Lance Lewin   Lance Lewin
Really glad you are enjoying this image ... yes, perhaps one interpretation (or best interpretation) is its ability to offer one illustration in the cycle of life.

It is always interesting to see the sometimes complex narratives a photographic image elicits from viewers ... as I often state ... there may be as many interpretations for an image, as there are spectators viewing it.   Posted: 11/09/2023 05:17:19

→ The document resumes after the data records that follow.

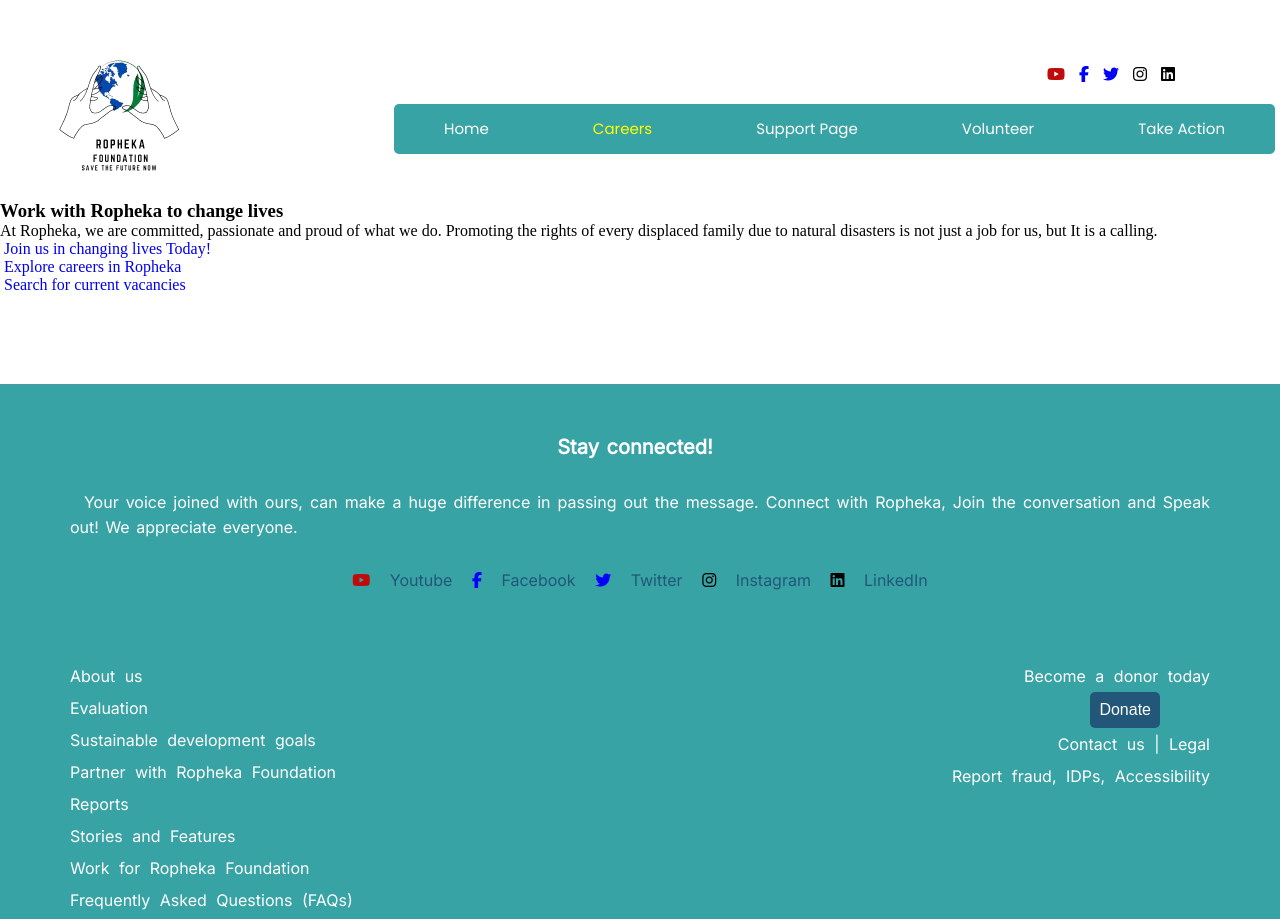
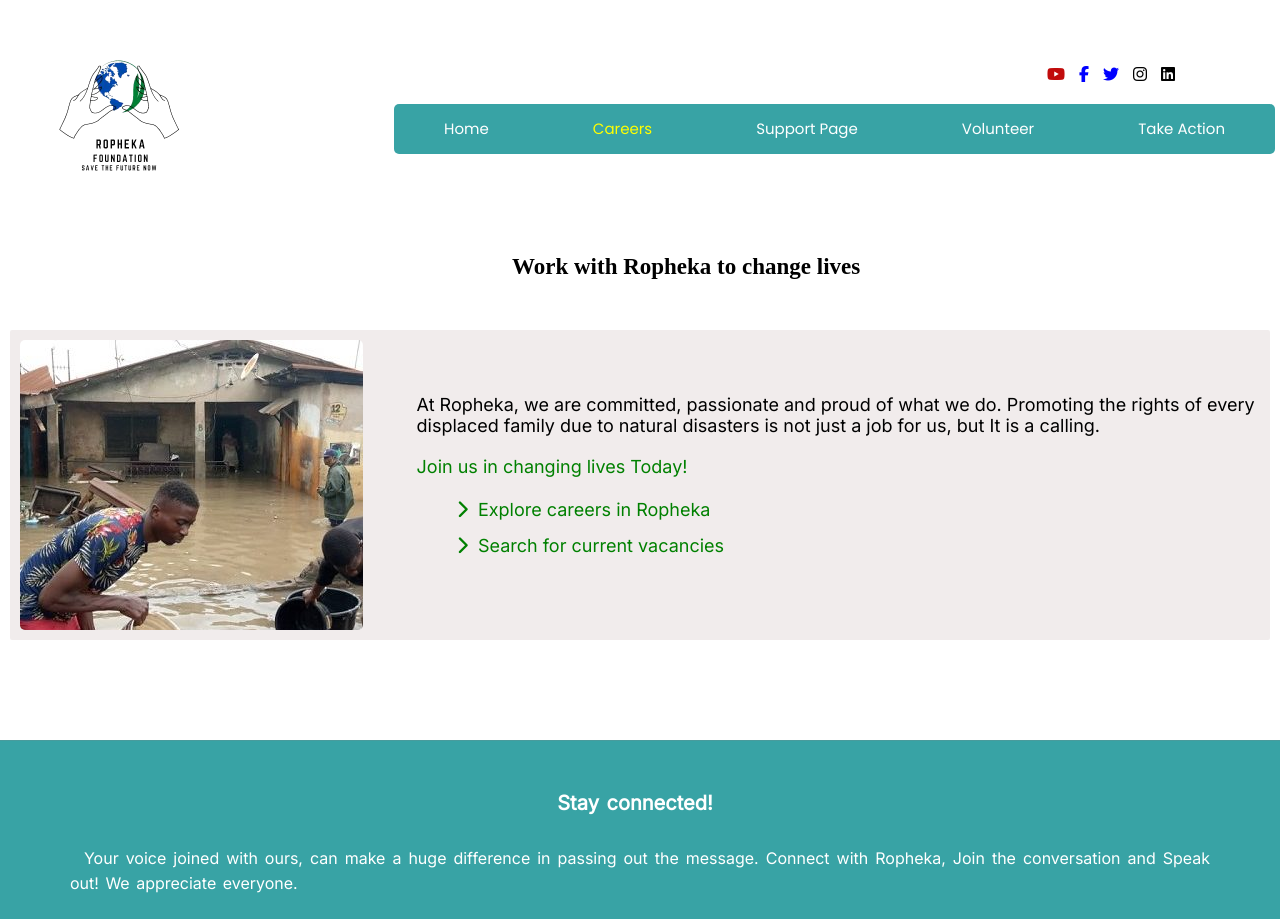
Before and after one commit to Adeboye22/Portfolio_project-1, a plain HTML site: page careers.html in a window 1280 px wide. Shown: the top 919 px of the page. Drawn offline with Linux system fonts and the light colour scheme.

Commit message:
Ropheka foundation

```diff
--- a/careers.css
+++ b/careers.css
@@ -9,3 +9,43 @@
 body{
     margin:0px;
 }
+section{
+    margin-top: 30px;
+}
+h3{
+    margin-left:40%;
+    font-size: 23px;
+}
+div.wrapper{
+    padding: 10px;
+    margin-top: 40px;
+}
+div.table{
+    display:flex;
+    padding: 10px;
+    background-color:rgba(241, 236, 236, 0.984);
+    border-radius: 2px;
+}
+div.img{
+    background-image: url("/Images/floodImage-3.jpeg");
+    height:290px;
+    width: 50%;
+    border-radius: 5px;
+}
+div.txt{
+    margin-left: 3em;
+    margin-top: 3em;
+    font-size: 18px;
+    font-family: 'inter';
+}
+article.link{
+    margin-top: 20px;
+    color:green;
+    font-family: 'inter';
+    font-size: 18px;
+}
+.dropdown{
+    margin-top:15px;
+    margin-left:40px;
+    line-height: 2em;
+}
--- a/careers.html
+++ b/careers.html
@@ -39,6 +39,7 @@
         <h3>
         Work with Ropheka to change lives
         </h3>
+        <div class="wrapper">
             <div class="table">
                 <div class="img">
 
@@ -46,9 +47,14 @@
                 <div class="txt">
                     At Ropheka, we are committed, passionate and proud of what we do. Promoting the rights of every
                     displaced family due to natural disasters is not just a job for us, but It is a calling.<br>
-                &nbsp<a href="http://Join">Join us in changing lives Today!</a><br>
-                &nbsp<a href="http://">Explore careers in Ropheka</a><br>
-                   &nbsp<a href="http://">Search for current vacancies</a>
+                    <article class="link">
+                        <span>Join us in changing lives Today!</span><br>
+                        <article class="dropdown">
+                            <span><i class="fa-solid fa-chevron-right"></i>&nbsp Explore careers in Ropheka</span><br>
+                            <span><i class="fa-solid fa-chevron-right"></i>&nbsp Search for current vacancies</span>
+                        </article>
+                    </article>
+                </div>
             </div>
         </div>
     </section>
```
Also changed, not shown: Screenshot (12).png (deleted). Lines whose indentation alone changed are shown as unchanged.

Mark Holbrook
Lance-This photo almost immediately made me think of a scene in a movie that I saw decades ago of a "lost world." What appears to me to be the leading edge of a down-sloping plateau several inches from the top of the photo (because of the sharpness in clarity), looks to be a drop-off to a forbidden valley as evidenced by the loss of focus in the vine as it decends. You can tell just by my imagined description the effect this photo has on my imagination. It really is an intriguing photo that stimulated, at least, my imagination.

Not sure I did a very good job of explaining what my imagination conjured up in this photo, but I do like what it has done for me. Interesting exposure!   Posted: 11/26/2023 11:22:36
Lance Lewin   Lance Lewin
Indeed, in my opinion, you explained yourself quite well ... I too, have fond memories of that film, actually one of my favorite of all time, along with the original King Kong!

The type of work I am (trying) to produce within the "Intimate with Nature" series is one I hope elicits deep and meditating thoughts from viewers ... I appreciate hearing your connection to the featured image. Thank you, Mark!   Posted: 11/26/2023 11:36:36

Don Chen   Don Chen
Lance, as always I find this image is also eye-opening to me. The DOF treatment makes it an art piece, very enjoyable to be in front of it, viewing the natural sculpture.   Posted: 11/26/2023 20:22:54